“The White House said Sunday that the president would point to a robust economy and low unemployment during his first year and the benefits of a tax overhaul during Tuesday’s address to Congress and the nation. Aides have said Trump, who stayed at the White House over the weekend as he prepared, is expected to set aside his more combative tone for one of compromise and bipartisanship” [AP].
“State of the Union: 6 things to watch at Trump’s speech, including the elephant in the room” [Susan Page, USA Today]. “Trump’s dark, defiant Inaugural address last January left even the former presidents on the dais looking stunned. “This American carnage stops right here and stops right now,” he declared. Trump did nothing to acknowledge Hillary Clinton, the election rival seated behind him who had won the popular vote. He did little to reach out to voters who hadn’t supported him. A different Trump showed up when he addressed a Joint Session of Congress a month later. He was sunnier and more conciliatory — more ‘presidential,’ some pundits opined. He opened his speech by acknowledging Black History Month.
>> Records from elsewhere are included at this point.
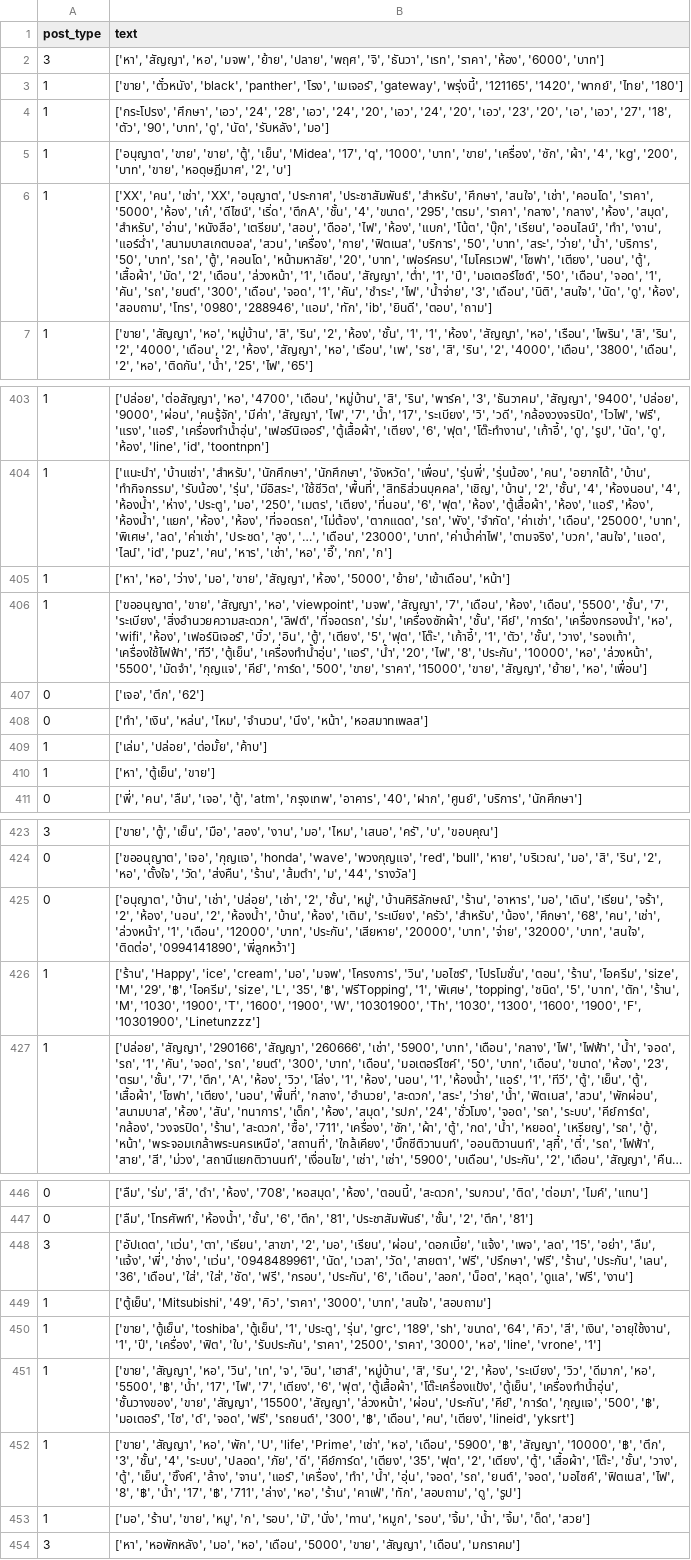
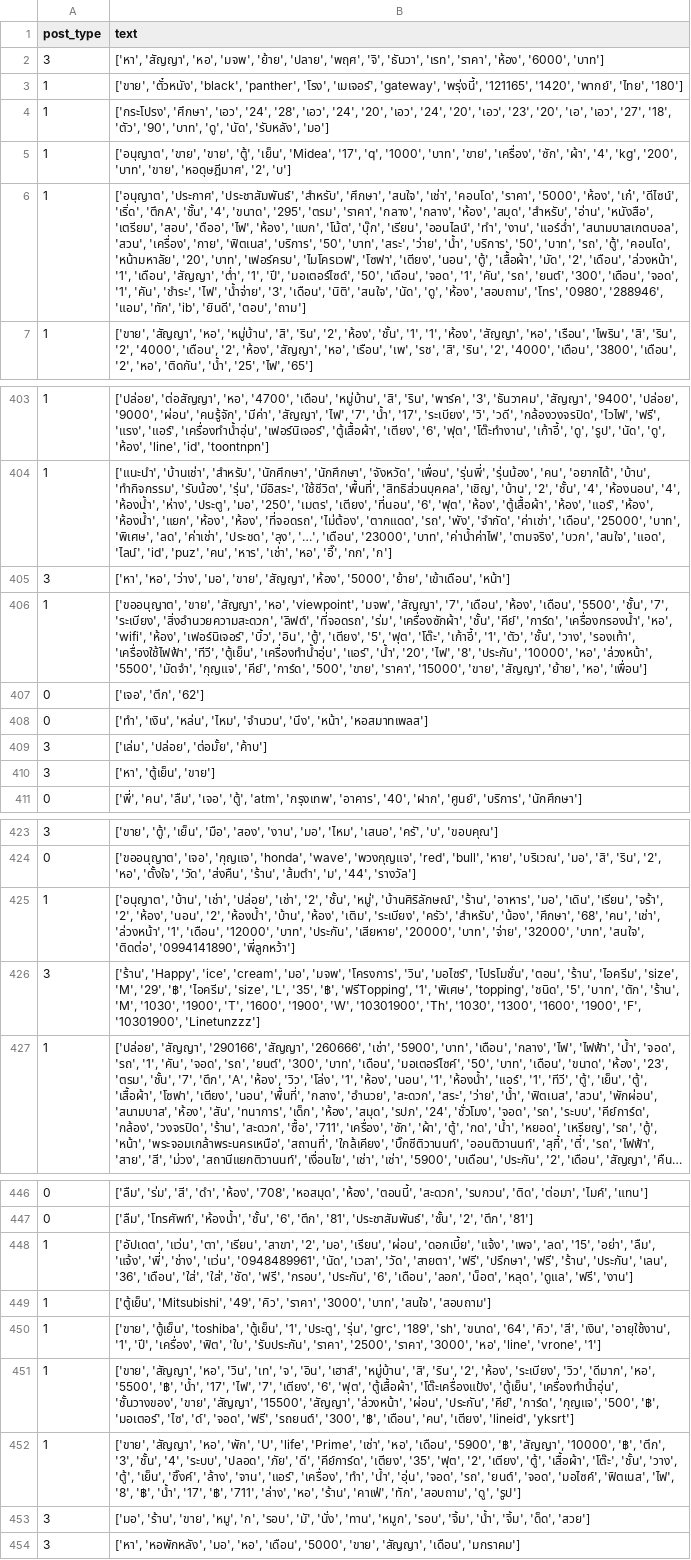
Before and after one commit to MolaOrangeFish/scrap_facebook_linux, a CSV file: prepare_dataset/input/new_data.csv, drawn as a sheet; only a part is shown, gaps mark what is left out; long unchanged cells end in …; the diff covers the shown part only; the diff names each change by its address in the sheet, - before the commit and + after, or states it on an @@ line.

```diff
--- a/prepare_dataset/input/new_data.csv
+++ b/prepare_dataset/input/new_data.csv
-B6 (text): ['XX', 'คน', 'เช่า', 'XX', 'อนุญาต', 'ประกาศ', 'ประชาสัมพันธ์',…
+B6 (text): ['อนุญาต', 'ประกาศ', 'ประชาสัมพันธ์',…
-A405 (post_type): 1
+A405 (post_type): 3
-A409:A410 (post_type): 1
+A409:A410 (post_type): 3
-A425 (post_type): 0
+A425 (post_type): 1
-A426 (post_type): 1
+A426 (post_type): 3
-A448 (post_type): 3
+A448 (post_type): 1
-A453 (post_type): 1
+A453 (post_type): 3
```
Also changed, not shown: 3 edited cells elsewhere in this file, 33 other files.
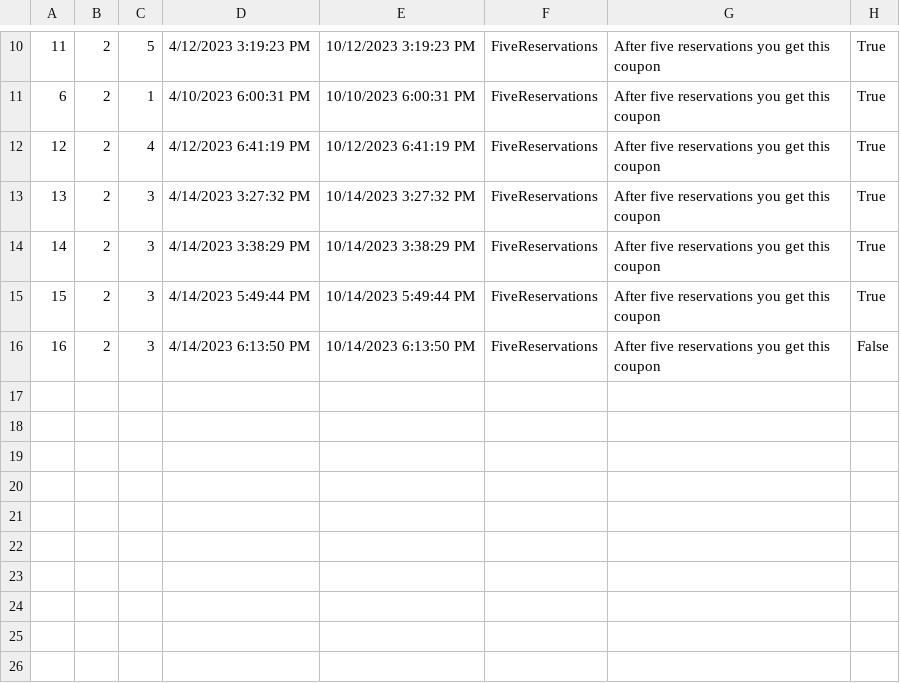
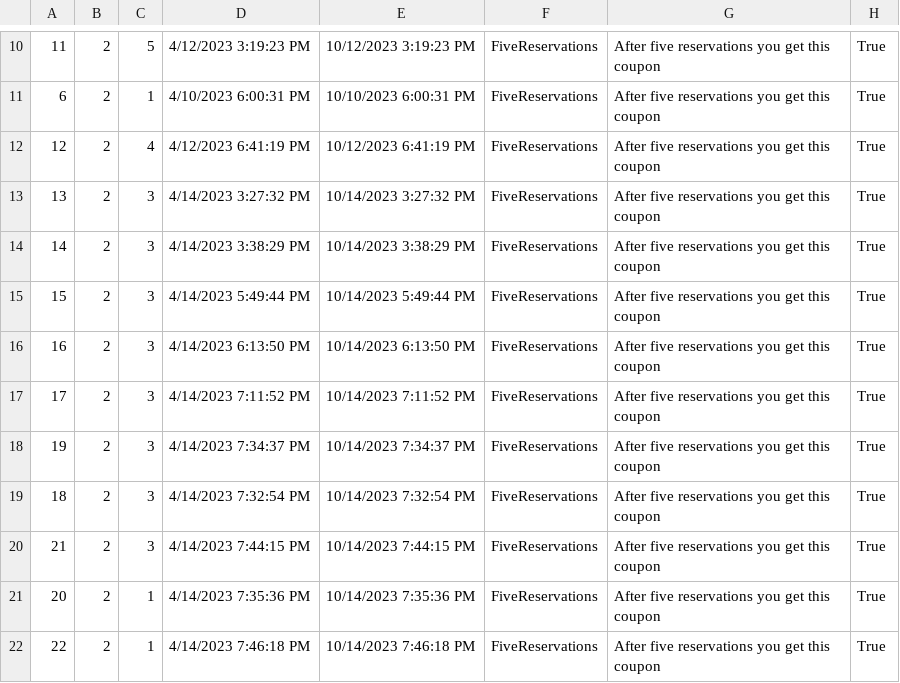
Before and after one commit to dokma11/SIMS-Project-Group-4-Team-B, a CSV file: Sims2023/Sims2023/Resources/Data/vouchers.csv, drawn as a sheet; only a part is shown, gaps mark what is left out.

```diff
--- a/Sims2023/Sims2023/Resources/Data/vouchers.csv
+++ b/Sims2023/Sims2023/Resources/Data/vouchers.csv
@@ -15,2 +15,8 @@
 15|2|3|4/14/2023 5:49:44 PM|10/14/2023 5:49:44 PM|FiveReservations|After five reservations you get this coupon|True
-16|2|3|4/14/2023 6:13:50 PM|10/14/2023 6:13:50 PM|FiveReservations|After five reservations you get this coupon|False
+16|2|3|4/14/2023 6:13:50 PM|10/14/2023 6:13:50 PM|FiveReservations|After five reservations you get this coupon|True
+17|2|3|4/14/2023 7:11:52 PM|10/14/2023 7:11:52 PM|FiveReservations|After five reservations you get this coupon|True
+19|2|3|4/14/2023 7:34:37 PM|10/14/2023 7:34:37 PM|FiveReservations|After five reservations you get this coupon|True
+18|2|3|4/14/2023 7:32:54 PM|10/14/2023 7:32:54 PM|FiveReservations|After five reservations you get this coupon|True
+21|2|3|4/14/2023 7:44:15 PM|10/14/2023 7:44:15 PM|FiveReservations|After five reservations you get this coupon|True
+20|2|1|4/14/2023 7:35:36 PM|10/14/2023 7:35:36 PM|FiveReservations|After five reservations you get this coupon|True
+22|2|1|4/14/2023 7:46:18 PM|10/14/2023 7:46:18 PM|FiveReservations|After five reservations you get this coupon|True
```
Also changed, not shown: Sims2023/Sims2023/Resources/Data/tourReservations.csv, Sims2023/Sims2023/Resources/Data/tours.csv, 4 other files.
He condemned recent attacks on Jewish community centers and cemeteries. ‘I am here tonight to deliver a message of unity and strength,’ he said, ‘and it is a message delivered from my heart.'” Page is always interesting to read, because she’s one of the very few journalists, on either side, who didn’t lose her mind.
That Joint Session: “Trump mostly stuck to the traditional script last February when he addressed a joint session of Congress for the first time. The president’s sober tone and emotional tribute to the wife of a slain Navy SEAL earned him plaudits across the political spectrum” [The Hill]. “‘, period,’ liberal commentator Van Jones said on CNN after the speech. Trump “became President” several times, in the collective wisdom of the press; as for example, when he bombed Syria, because everybody loves it when a Preznit bombs something.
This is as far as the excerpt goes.